◦ Artificial lures to attract white sharks is not allowed.
In 2000, whilst the seal population was experiencing its 5th mass die-off from starvation, where between one third and one half of the seals were washing ashore. Marine and Coastal Management introduced a regulation which now made it a Criminal Offence to feed a seal. The next day, thousands of seal pups started washing ashore in False Bay, an area where at least two people since have been eaten by white sharks and at least two more have lost limbs and many more attacked.
In 2003, Francois Hugo of Seal Alert-SA was arrested and criminally charged for "tube-feeding" a seal pup he had rescued several months earlier.
Officials were in out-cry that seals needing rescue were being fed. This is some of their comments;

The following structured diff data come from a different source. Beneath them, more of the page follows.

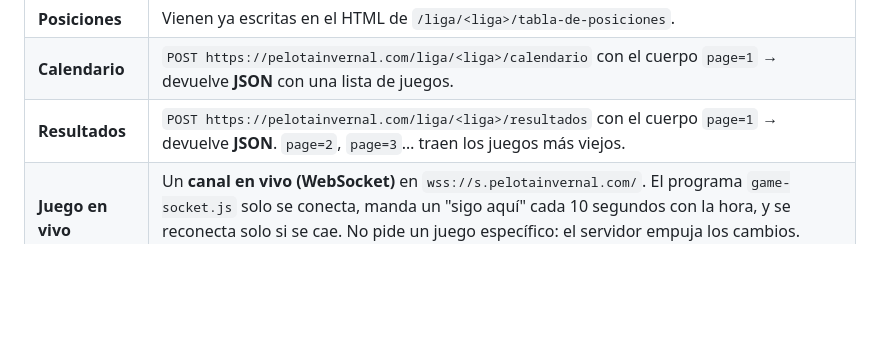
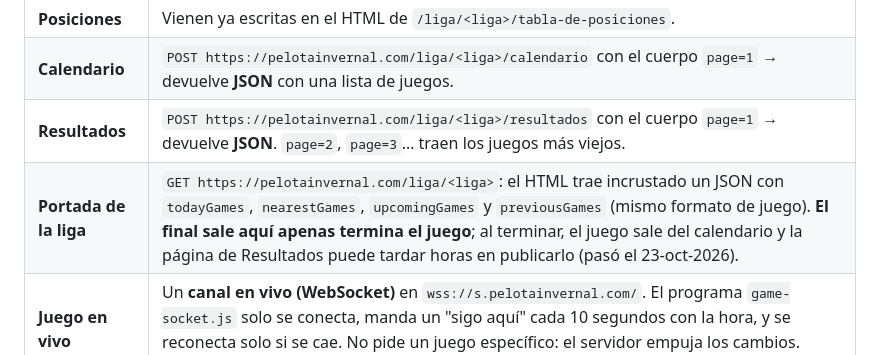
Before and after one commit to lotoanalytics/basebalanalytics, a Markdown page: ANALISIS-PN.md, the part around the change. Rendered like a GitHub page; blank space fills up the shorter version.

```diff
--- a/ANALISIS-PN.md
+++ b/ANALISIS-PN.md
@@ -26,6 +26,7 @@ El sitio funciona sobre la plataforma **Kiskoo / Conéctate**. Es la misma empre
 | **Posiciones** | Vienen ya escritas en el HTML de `/liga/<liga>/tabla-de-posiciones`. |
 | **Calendario** | `POST https://pelotainvernal.com/liga/<liga>/calendario` con el cuerpo `page=1` → devuelve **JSON** con una lista de juegos. |
 | **Resultados** | `POST https://pelotainvernal.com/liga/<liga>/resultados` con el cuerpo `page=1` → devuelve **JSON**. `page=2`, `page=3`… traen los juegos más viejos. |
+| **Portada de la liga** | `GET https://pelotainvernal.com/liga/<liga>`: el HTML trae incrustado un JSON con `todayGames`, `nearestGames`, `upcomingGames` y `previousGames` (mismo formato de juego). **El final sale aquí apenas termina el juego**; al terminar, el juego sale del calendario y la página de Resultados puede tardar horas en publicarlo (pasó el 23-oct-2026). |
 | **Juego en vivo** | Un **canal en vivo (WebSocket)** en `wss://s.pelotainvernal.com/`. El programa `game-socket.js` solo se conecta, manda un "sigo aquí" cada 10 segundos con la hora, y se reconecta solo si se cae. No pide un juego específico: el servidor empuja los cambios. **Falta ver qué mensajes manda durante un juego** (a las 3:00 p. m. no había juego). |
 | **Detalle de un juego** | `https://pelotainvernal.com/<id del juego>`, por ejemplo `/2198`. Trae los dos lineups, el cara a cara de la temporada (G P C H E) y las estadísticas generales de cada equipo: **CA** = carreras anotadas por juego, **CP** = carreras permitidas por juego, **H** = hits por juego, **E** = errores por juego. |
 | Otro | `idle-reload.js`: si la pestaña estuvo escondida más de 1 minuto, la página se recarga sola al volver. |
```
Also changed, not shown: INSTRUCCIONES.md (+1 -0 lines).
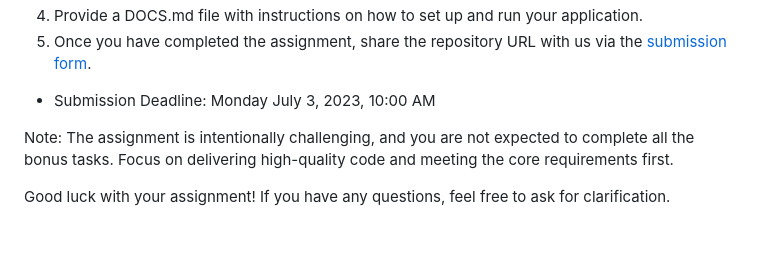
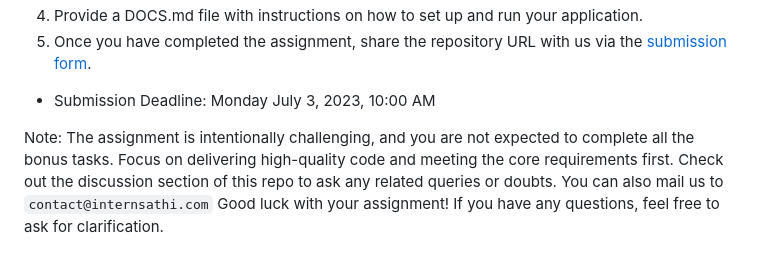
Before and after one commit to Coomar25/Node.js_Backend_Developer__Sales-Management-Platform-APIs, a Markdown page: README.md, the part around the change. Drawn GitHub-style; blank space fills up the shorter version.

```diff
--- a/README.md
+++ b/README.md
@@ -55,5 +55,5 @@ In this assignment, you will be tasked with developing a Node.js backend applica
 
 
 Note: The assignment is intentionally challenging, and you are not expected to complete all the bonus tasks. Focus on delivering high-quality code and meeting the core requirements first.
-
+Check out the discussion section of this repo to ask any related queries or doubts. You can also mail us to `contact@internsathi.com`
 Good luck with your assignment! If you have any questions, feel free to ask for clarification.
```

Department of Environmental Affairs and Tourism's policy on wild animals. In 2003 Deputy Director of MCM Horst Kleinscmidt wrote - "Seals are wild animals, like lions, baboons or leopards. We believe they should be treated accordingly. We do not allow feeding of baboons at Cape Point or animals in the Kruger Park. Feeding of wild animals is detrimental in any environment. It creates dependency, distorts their natural behaviour and generally leads to aggression towards humans".
In 2000, Managing Director of Two Oceans Aquarium EA Fearnhead wrote, "the continuing reports of wild fur seals being hand-fed is of considerable concern. It is well-known and documented that regardless of the animal species involved in such incidents, the end results are usually the same: the animal either becomes dependent on being fed or expects to be fed. If such feeding doesn't happen the animal will often "attack" approaching humans ... the SPCA has my full support, and I know they will also have that of the professional conservation bodies, to have this feeding of seals stopped as soon as possible".
Dr Jeremy David and former Specialist Scientist, head of Marine Mammal research at MCM wrote,"feeding wild animals is a thoroughly bad practice. It's like feeding baboons. The seals become semi-tame and there is every chance they will become aggressive". In 1999, Mike Meyer of MCM wrote, "you just don't feed wild animals. They lose their fear of man". Dr Hamish Currie once described by MCM's as their seal rehabilitation expert, wrote in 2000, "Anyone who feeds seals in a harbour has rocks in his head".
The latest victim a False Bay Life Saver lost his leg to a white shark directly opposite the seal colony in False Bay.
For the Seals
Francois Hugo Seal Alert-SA